▶ [Description of the task]
Reproduce the records below in full and word for word, excluding pictures.

Start of The records

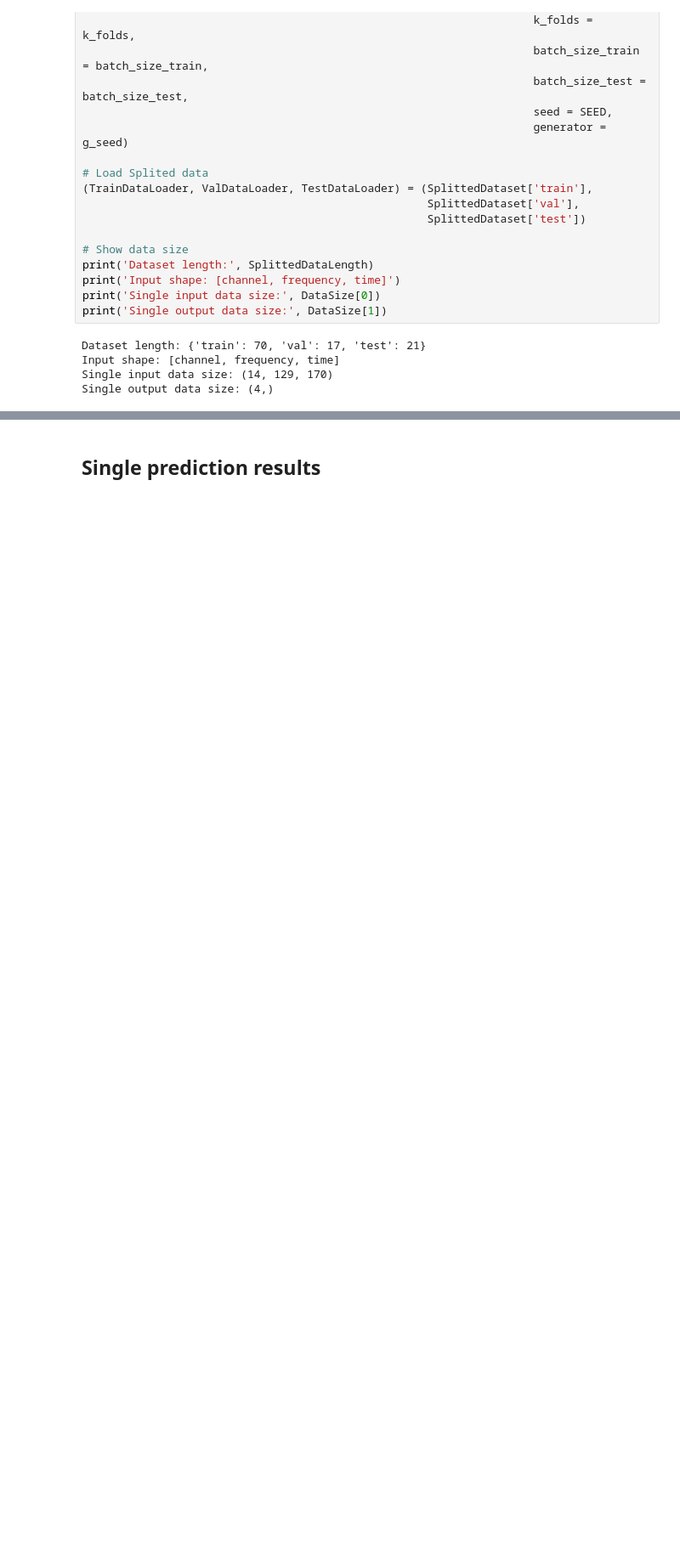
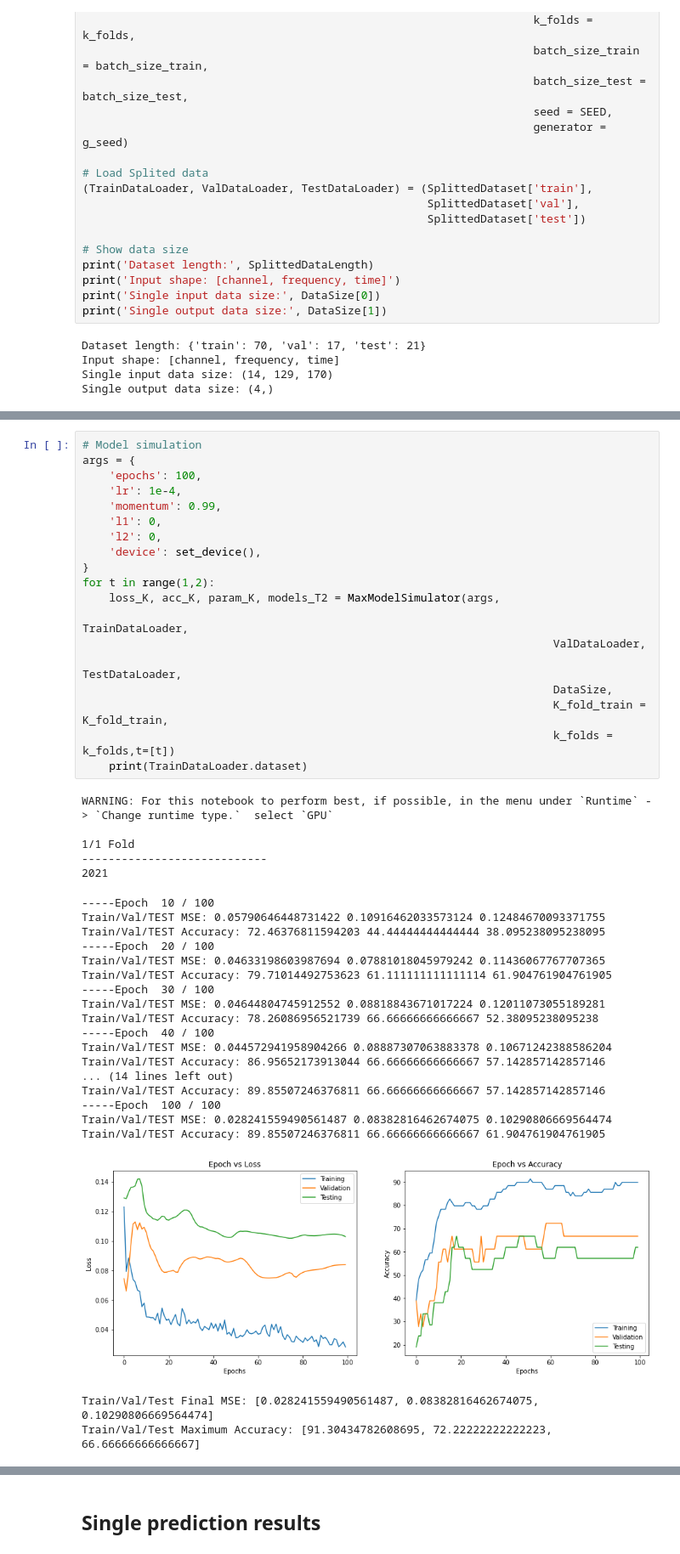
Before and after one commit to kslangewal/CerealTimeKillers, a Jupyter notebook: CerealTimeKillersNet.ipynb, the cells around one changed output, grey strips where cells are left out. Shown at 85% size. Drawn from its saved outputs; the diff is of its cells as text; blank space fills up the shorter version.

```diff
--- a/CerealTimeKillersNet.ipynb
+++ b/CerealTimeKillersNet.ipynb
@@ -680,0 +818,45 @@ print('Train/Val/Test Average Accuracy:', list(np.mean(np.array(acc_K), axis = 0
+# %%
+# Model simulation
+args = {
+    'epochs': 100,
+    'lr': 1e-4,
+    'momentum': 0.99,
+    'l1': 0,
+    'l2': 0,
+    'device': set_device(),
+}
+for t in range(1,2):
+    loss_K, acc_K, param_K, models_T2 = MaxModelSimulator(args,
+                                                                       TrainDataLoader,
+                                                                       ValDataLoader,
+                                                                       TestDataLoader,
+                                                                       DataSize,
+                                                                       K_fold_train = K_fold_train,
+                                                                       k_folds = k_folds,t=[t])
+    print(TrainDataLoader.dataset)
+# %% [output]
+WARNING: For this notebook to perform best, if possible, in the menu under `Runtime` -> `Change runtime type.`  select `GPU`
+
+1/1 Fold
+----------------------------
+2021
+-----Epoch  10 / 100
+Train/Val/TEST MSE: 0.05790646448731422 0.10916462033573124 0.12484670093371755
+Train/Val/TEST Accuracy: 72.46376811594203 44.44444444444444 38.095238095238095
+-----Epoch  20 / 100
+Train/Val/TEST MSE: 0.04633198603987694 0.07881018045979242 0.11436067767707365
+Train/Val/TEST Accuracy: 79.71014492753623 61.111111111111114 61.904761904761905
+-----Epoch  30 / 100
+Train/Val/TEST MSE: 0.04644804745912552 0.08818843671017224 0.12011073055189281
+Train/Val/TEST Accuracy: 78.26086956521739 66.66666666666667 52.38095238095238
+-----Epoch  40 / 100
+Train/Val/TEST MSE: 0.044572941958904266 0.08887307063883378 0.10671242388586204
+Train/Val/TEST Accuracy: 86.95652173913044 66.66666666666667 57.142857142857146
+... (14 lines left out)
+Train/Val/TEST Accuracy: 89.85507246376811 66.66666666666667 57.142857142857146
+-----Epoch  100 / 100
+Train/Val/TEST MSE: 0.028241559490561487 0.08382816462674075 0.10290806669564474
+Train/Val/TEST Accuracy: 89.85507246376811 66.66666666666667 61.904761904761905
+[figure, added]
+Train/Val/Test Final MSE: [0.028241559490561487, 0.08382816462674075, 0.10290806669564474]
+Train/Val/Test Maximum Accuracy: [91.30434782608695, 72.22222222222223, 66.66666666666667]
```
Also changed, not shown: parts of 13 cells of this notebook.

End of The records

▶ [Result of the task]
Before and after one commit to kslangewal/CerealTimeKillers, a Jupyter notebook: CerealTimeKillersNet.ipynb, the cells around one changed output, grey strips where cells are left out. Shown at 85% size. Drawn from its saved outputs; the diff is of its cells as text; blank space fills up the shorter version.

```diff
--- a/CerealTimeKillersNet.ipynb
+++ b/CerealTimeKillersNet.ipynb
@@ -680,0 +818,45 @@ print('Train/Val/Test Average Accuracy:', list(np.mean(np.array(acc_K), axis = 0
+# %%
+# Model simulation
+args = {
+    'epochs': 100,
+    'lr': 1e-4,
+    'momentum': 0.99,
+    'l1': 0,
+    'l2': 0,
+    'device': set_device(),
+}
+for t in range(1,2):
+    loss_K, acc_K, param_K, models_T2 = MaxModelSimulator(args,
+                                                                       TrainDataLoader,
+                                                                       ValDataLoader,
+                                                                       TestDataLoader,
+                                                                       DataSize,
+                                                                       K_fold_train = K_fold_train,
+                                                                       k_folds = k_folds,t=[t])
+    print(TrainDataLoader.dataset)
+# %% [output]
+WARNING: For this notebook to perform best, if possible, in the menu under `Runtime` -> `Change runtime type.`  select `GPU`
+
+1/1 Fold
+----------------------------
+2021
+-----Epoch  10 / 100
+Train/Val/TEST MSE: 0.05790646448731422 0.10916462033573124 0.12484670093371755
+Train/Val/TEST Accuracy: 72.46376811594203 44.44444444444444 38.095238095238095
+-----Epoch  20 / 100
+Train/Val/TEST MSE: 0.04633198603987694 0.07881018045979242 0.11436067767707365
+Train/Val/TEST Accuracy: 79.71014492753623 61.111111111111114 61.904761904761905
+-----Epoch  30 / 100
+Train/Val/TEST MSE: 0.04644804745912552 0.08818843671017224 0.12011073055189281
+Train/Val/TEST Accuracy: 78.26086956521739 66.66666666666667 52.38095238095238
+-----Epoch  40 / 100
+Train/Val/TEST MSE: 0.044572941958904266 0.08887307063883378 0.10671242388586204
+Train/Val/TEST Accuracy: 86.95652173913044 66.66666666666667 57.142857142857146
+... (14 lines left out)
+Train/Val/TEST Accuracy: 89.85507246376811 66.66666666666667 57.142857142857146
+-----Epoch  100 / 100
+Train/Val/TEST MSE: 0.028241559490561487 0.08382816462674075 0.10290806669564474
+Train/Val/TEST Accuracy: 89.85507246376811 66.66666666666667 61.904761904761905
+[figure, added]
+Train/Val/Test Final MSE: [0.028241559490561487, 0.08382816462674075, 0.10290806669564474]
+Train/Val/Test Maximum Accuracy: [91.30434782608695, 72.22222222222223, 66.66666666666667]
```
Also changed, not shown: parts of 13 cells of this notebook.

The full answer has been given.